While the Flyers’ playoff struggles under this core have continued, the core is still producing. At 30, Giroux posted the Flyers’ first 100-point season since 1995-96. Voracek, 28, set a career high with 85 points. Couturier finally broke down the walls with a 31-goal, 76-point year. Simmonds, despite playing through major injuries, still scored 24 goals.

As Konecny and Patrick prepare for a larger slice of the pie, there will be others stepping in too. Think Oskar Lindblom, who gained valuable experience in 21 games this season, and perhaps any of the forward prospects who graduate to the NHL.

“We all know what’s going on in junior,” Voracek said, “in AHL, the farm team.
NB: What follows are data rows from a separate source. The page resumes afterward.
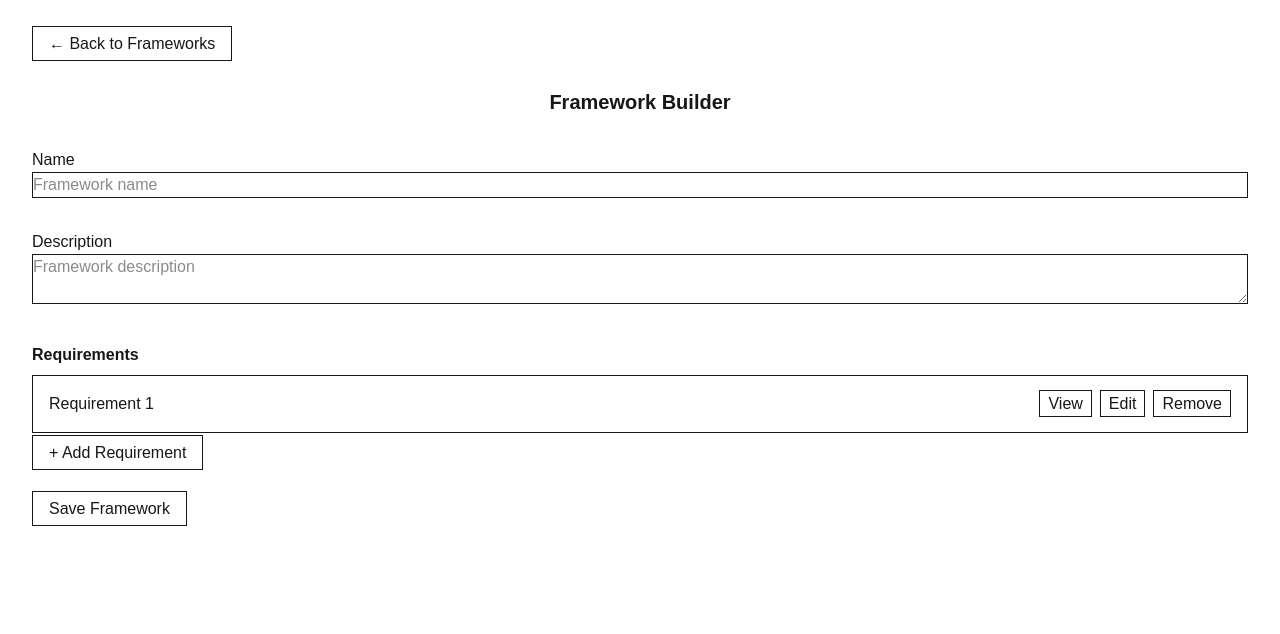
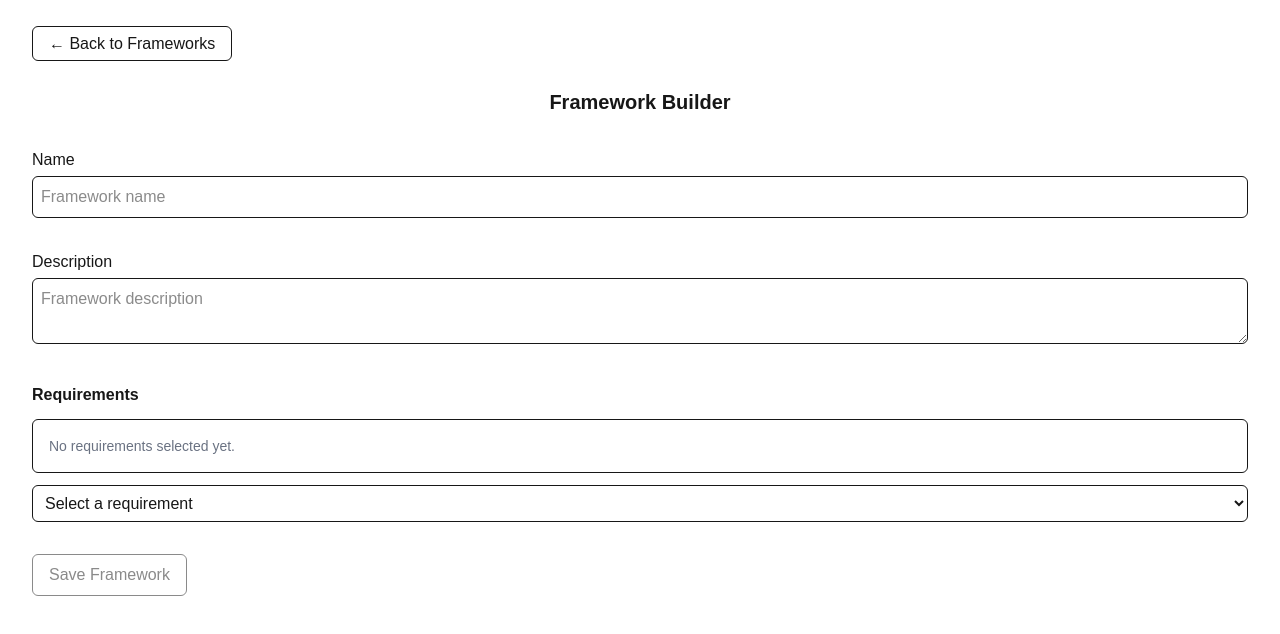
Before and after one commit to Mjahaha/Docutiser, a Next.js app: page /frameworks/builder in a window 1280 px wide. Shown: the top 634 px of the page. Built offline with nearby package versions, Linux system fonts and the light colour scheme.

Commit message:
Fixes, got working

```diff
--- a/src/app/api/requirements/route.ts
+++ b/src/app/api/requirements/route.ts
@@ -1,15 +1,7 @@
 import { NextRequest, NextResponse } from 'next/server';
 import path from 'path';
 import fs from 'fs/promises';
-
-interface Requirement {
-    requirementId: number;
-    requirementName: string;
-    requirementDesc: string;
-    promptText: string;
-    supplementaryInfo: string;
-    outputType: OutputType;
-}
+import { OutputType, Requirement } from '@/utils/requirements';
 
 interface RequirementFormData {
     requirementName: string;
@@ -18,8 +10,6 @@ interface RequirementFormData {
     supplementaryInfo: string;
     outputType: OutputType;
 }
-
-export type OutputType = 'boolean' | 'number' | 'decimal' | 'date' | 'currency' | 'text';
 
 export async function POST(request: NextRequest) {
     try {
@@ -65,7 +55,7 @@ export async function GET() {
         const filePath = path.join(process.cwd(), 'src', 'app', 'test_data', 'requirement_test_data.json');
         const data = await fs.readFile(filePath, 'utf-8');
         const requirements: Requirement[] = JSON.parse(data);
-        return NextResponse.json({ requirements });
+        return NextResponse.json(requirements);
     } catch (error) {
         console.error('Error fetching requirements:', error);
         return NextResponse.json(
--- a/src/app/assessments/details/[assessment_id]/page.tsx
+++ b/src/app/assessments/details/[assessment_id]/page.tsx
@@ -4,7 +4,8 @@ import { getAssessment } from "@/utils/assessments";
 
 export default async function AssessmentDetail({params,}: { params: { assessment_id: string } })
 {
-  const id = Number(params.assessment_id);
+  const { assessment_id } = await params;
+  const id = Number(assessment_id);
   if (Number.isNaN(id)) notFound();
   let assessment;
   try {
--- a/src/app/frameworks/builder/page.tsx
+++ b/src/app/frameworks/builder/page.tsx
@@ -1,57 +1,192 @@
+"use client";
+
 import Link from "next/link";
+import { useEffect, useMemo, useState } from "react";
+import { useRouter } from "next/navigation";
+import { Requirement } from "@/utils/requirements";
 
 export default function FrameworkBuilder() {
+  const router = useRouter();
+  const [allRequirements, setAllRequirements] = useState<Requirement[]>([]);
+  const [selectedReqIds, setSelectedReqIds] = useState<number[]>([]);
+  const [selectValue, setSelectValue] = useState<string>("");
+  const [loading, setLoading] = useState<boolean>(false);
+  const [error, setError] = useState<string | null>(null);
+
+  // form state
+  const [name, setName] = useState("");
+  const [description, setDescription] = useState("");
+  const [saving, setSaving] = useState(false);
+  const [saveMsg, setSaveMsg] = useState<string | null>(null);
+
+  // Load all requirements from api/requirements.
+  useEffect(() => {
+    const load = async () => {
+      try {
+        setLoading(true);
+        setError(null);
+        const res = await fetch("/api/requirements");
+        if (!res.ok) throw new Error(`Failed to fetch: ${res.status}`);
+        const data = await res.json();
+        setAllRequirements(data ?? []);
+      } catch (e: any) {
+        setError(e?.message ?? "Unable to load requirements");
+      } finally {
+        setLoading(false);
+      }
+    };
+    load();
+  }, []);
+
+
+  // Show all selected requirements
+  const selectedRequirements = useMemo(
+    () => allRequirements.filter((r) => selectedReqIds.includes(r.requirementId)),
+    [allRequirements, selectedReqIds]
+  );
+
+  // Show only requirements that are not already selected
+  const availableOptions = useMemo(
+    () => allRequirements.filter((r) => !selectedReqIds.includes(r.requirementId)),
+    [allRequirements, selectedReqIds]
+  );
+
+  const addSelected = () => {
+    if (!selectValue) return;
+    const id = Number(selectValue);
+    if (!Number.isNaN(id) && !selectedReqIds.includes(id)) {
+      setSelectedReqIds((prev) => [...prev, id]);
+    }
+    setSelectValue("");
+  };
+
+  const removeReq = (id: number) => {
+    setSelectedReqIds((prev) => prev.filter((x) => x !== id));
+  };
+
   return (
     <div className="p-8 space-y-8">
       <div>
-        <Link href="/frameworks" className="border px-4 py-2">
+        <Link href="/frameworks" className="border px-4 py-2 rounded-md">
           ← Back to Frameworks
         </Link>
       </div>
+
       <h1 className="text-center text-xl font-bold">Framework Builder</h1>
 
       <div>
-        <label className="block">Name</label>
-        <input className="border w-full" placeholder="Framework name" />
+        <label className="block mb-1">Name</label>
+        <input
+          className="border w-full p-2 rounded-md"
+          placeholder="Framework name"
+          value={name}
+          onChange={(e) => setName(e.target.value)}
+        />
       </div>
 
       <div>
-        <label className="block">Description</label>
-        <textarea className="border w-full" placeholder="Framework description" />
+        <label className="block mb-1">Description</label>
+        <textarea className="border w-full p-2 rounded-md" placeholder="Framework description"
+        value={description}
+        onChange={(e) => setDescription(e.target.value)} />
       </div>
 
-      <div className="space-y-2">
+      {/* Requirements Section */}
+      <div className="space-y-3">
         <h2 className="font-semibold">Requirements</h2>
-        <ul className="border p-4 space-y-2">
-          <li className="flex justify-between items-center">
-            <span>Requirement 1</span>
+
+        <ul className="border p-4 space-y-2 rounded-md min-h-[3rem]">
+          {selectedRequirements.length === 0 && (
+            <li className="text-sm text-gray-500">No requirements selected yet.</li>
+          )}
+          {selectedRequirements.map((r) => (
+            <li key={r.requirementId} className="flex justify-between items-center">
+              <span>{r.requirementName}</span>
               <div className="space-x-2">
-              <Link href="/frameworks/builder/requirements" className="border px-2 py-1">
+                <Link href={`/frameworks/builder/requirements/${r.requirementId}`} className="border px-2 py-1 rounded-md">
                   View
                 </Link>
-              <Link href="/frameworks/builder/requirements" className="border px-2 py-1">
+                <Link href={`/frameworks/builder/requirements/${r.requirementId}/edit`} className="border px-2 py-1 rounded-md">
                   Edit
                 </Link>
-              <Link href="#" className="border px-2 py-1">
+                <button onClick={() => removeReq(r.requirementId)} className="border px-2 py-1 rounded-md">
                   Remove
-              </Link>
+                </button>
               </div>
             </li>
+          ))}
         </ul>
 
-        <div>
-          <Link
-            href="/frameworks/builder/requirements"
-            className="border px-4 py-2"
+        <div className="flex flex-col sm:flex-row gap-2 items-stretch sm:items-center">
+          <label className="sr-only" htmlFor="reqSelect">Add requirement</label>
+          <select
+            id="reqSelect"
+            className="border rounded-md p-2 flex-1"
+            value={selectValue}
+            onChange={(e) => {
+              const value = e.target.value;
+              if (!value) return;
+              const id = Number(value);
+              if (!Number.isNaN(id) && !selectedReqIds.includes(id)) {
+                setSelectedReqIds((prev) => [...prev, id]);
+              }
+              setSelectValue(""); // reset to placeholder
+            }}
+            disabled={loading || availableOptions.length === 0}
           >
-            + Add Requirement
-          </Link>
-        </div>
+            <option value="" disabled>
+              {loading
+                ? "Loading…"
+                : availableOptions.length === 0
+                ? "No more requirements"
+                : "Select a requirement"}
+            </option>
+            {availableOptions.map((r) => (
+              <option key={r.requirementId} value={String(r.requirementId)}>
+                {r.requirementName}
+              </option>
+            ))}
+          </select>
         </div>
 
-      <Link href="/frameworks" className="border px-4 py-2">
-        Save Framework
-      </Link>
+        {error && <p className="text-sm text-red-600">{error}</p>}
+      </div>
+
+      {/* Actions */}
+      <div className="flex items-center gap-3">
+        <button
+          onClick={async () => {
+            try {
+              setSaving(true);
+              setSaveMsg(null);
+              const payload = { name, description, requirements: selectedRequirements };
+              const res = await fetch("/api/frameworks", {
+                method: "POST",
+                headers: { "Content-Type": "application/json" },
+                body: JSON.stringify(payload),
+              });
+              if (!res.ok) throw new Error(await res.text());
+              const json = await res.json();
+              setSaveMsg(json?.message || "Framework saved successfully");
+              router.push("/frameworks");
+            } catch (e: any) {
+              setSaveMsg(e?.message ?? "Failed to save framework");
+            } finally {
+              setSaving(false);
+            }
+          }}
+          className="border px-4 py-2 rounded-md disabled:opacity-50"
+          disabled={saving || !name.trim() || selectedRequirements.length === 0}
+          title={
+              !name.trim() || selectedRequirements.length === 0
+                ? "You must enter a name and select at least one requirement"
+                : ""
+            }
+        >
+          {saving ? "Saving…" : "Save Framework"}
+        </button>
+        {saveMsg && <span className="text-sm">{saveMsg}</span>}
+      </div>
     </div>
   );
 }
--- a/src/app/frameworks/details/[framework_id]/page.tsx
+++ b/src/app/frameworks/details/[framework_id]/page.tsx
@@ -4,7 +4,8 @@ import { getFramework } from "@/utils/frameworks";
 
 export default async function frameworkDetail({params,}: { params: { framework_id: string } })
 {
-  const id = Number(params.framework_id);
+  const { framework_id } = await params;
+  const id = Number(framework_id);
   if (Number.isNaN(id)) notFound();
   let framework;
   try {
--- a/src/app/test_data/framework_test_data.json
+++ b/src/app/test_data/framework_test_data.json
@@ -37,5 +37,28 @@
         "requirementDesc": "This is the description for requirement 3"
       }
     ]
+  },
+  {
+    "id": 3,
+    "name": "t",
+    "description": "t",
+    "requirements": [
+      {
+        "requirementId": 1,
+        "requirementName": "Requirement 1",
+        "requirementDesc": "This is the description for requirement 1",
+        "prompt_text": "Please evaluate the document based on requirement 1.",
+        "supplementaryInfo": "Additional context or guidelines for requirement 1.",
+        "outputType": "boolean"
+      },
+      {
+        "requirementId": 3,
+        "requirementName": "Requirement 3",
+        "requirementDesc": "This is the description for requirement 3",
+        "prompt_text": "Please evaluate the document based on requirement 3.",
+        "supplementaryInfo": "Additional context or guidelines for requirement 3.",
+        "outputType": "number"
+      }
+    ]
   }
 ]
--- a/src/utils/requirements.tsx
+++ b/src/utils/requirements.tsx
@@ -3,7 +3,7 @@ import fs from 'fs/promises';
 
 export type OutputType = 'boolean' | 'number' | 'decimal' | 'date' | 'currency' | 'text';
 
-interface Requirement {
+export interface Requirement {
     requirementId: number;
     requirementName: string;
     requirementDesc: string;
```
Lines whose indentation alone changed are shown as unchanged.
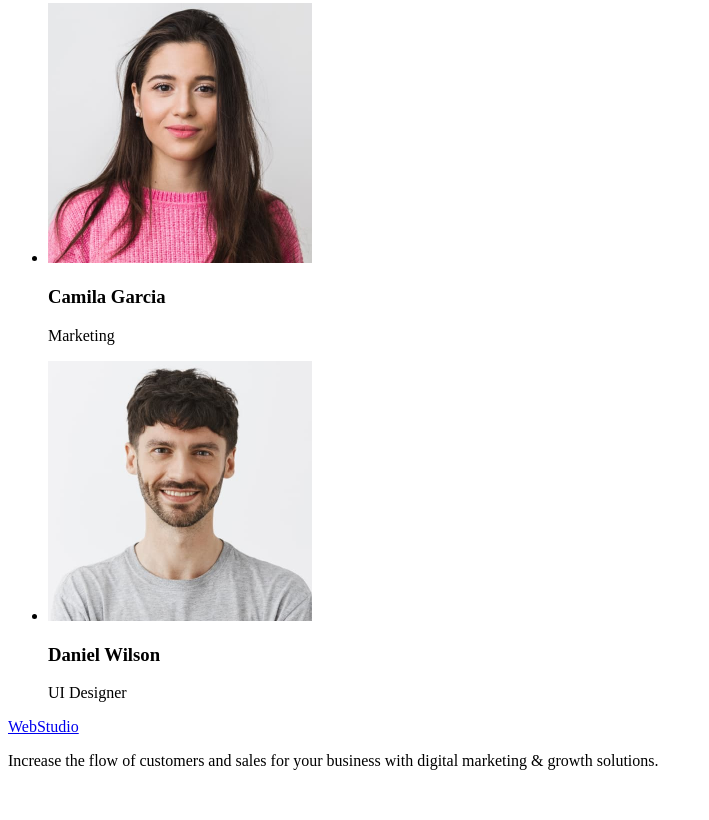
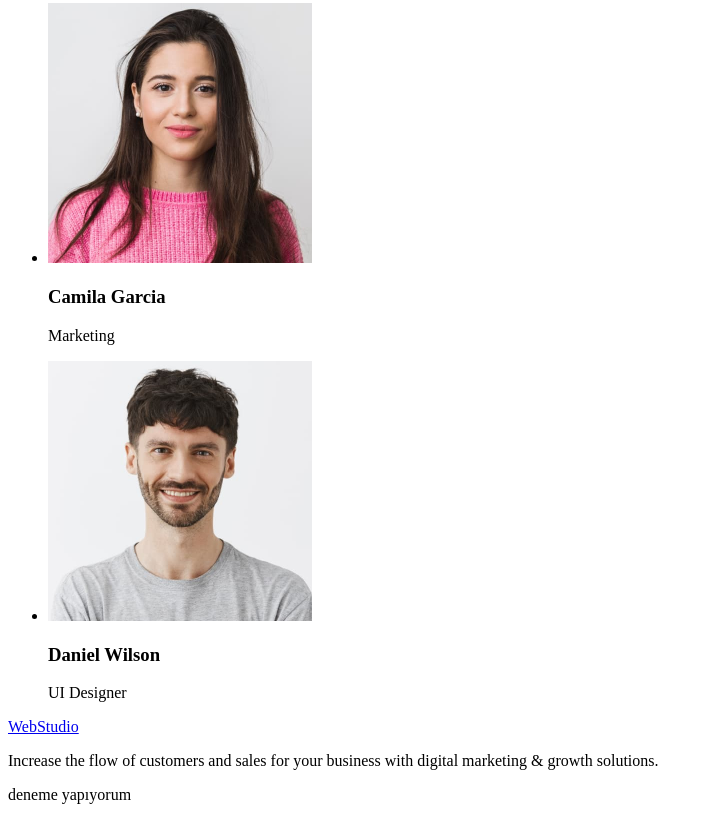
Before and after one commit to OzgeSevim/goit-markup-hw-01, a plain HTML site: page index.html in a window 1280 px wide. Shown: the part 1372-2192 px from the top of the page, without its empty margins (0-709 px from the left). Before the commit the page ends 2158 px from the top, so only its background shows below. Drawn offline with Linux system fonts and the light colour scheme.

Commit message:
first commit

```diff
--- a/index.html
+++ b/index.html
@@ -92,6 +92,7 @@
         Increase the flow of customers and sales for your business with digital
         marketing & growth solutions.
       </p>
+      <p>deneme yapıyorum</p>
     </footer>
   </body>
 </html>
```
For us, the older players, which is weird for me to say, it’s a good thing. You need to be pushed sometimes.”

The Flyers are in a transition phase, and Hextall made it a point to declare that they’re not passing the torch from the core to the kids but it’s balancing experience and youth. Hextall pointed to the Sharks a few seasons ago when they made the Stanley Cup Final with Patrick Marleau and Joe Thornton in their mid-30s.

“It’s all about those older players as they get older, our younger players are gonna take a bigger piece of the pie,” Hextall said. “If you look at teams that win, they typically got their older group and their middle group, and maybe a couple of young guys. That’s the way we’re going.”

Konecny wasn’t done poking at Patrick. With the heckle about Patrick’s shot behind him, Konecny told a story about how he turned Valtteri Filppula’s jeers against him onto Patrick.

“Fil says a lot of stuff to me,” Konecny said. “Like, ‘Oh, in my second year, I never would have done this.’ I say that stuff to Patty. ‘Oh, last year, I never would have done that.’ I’ll still do it next year.”

And so the Flyers’ next long-term relationship begins.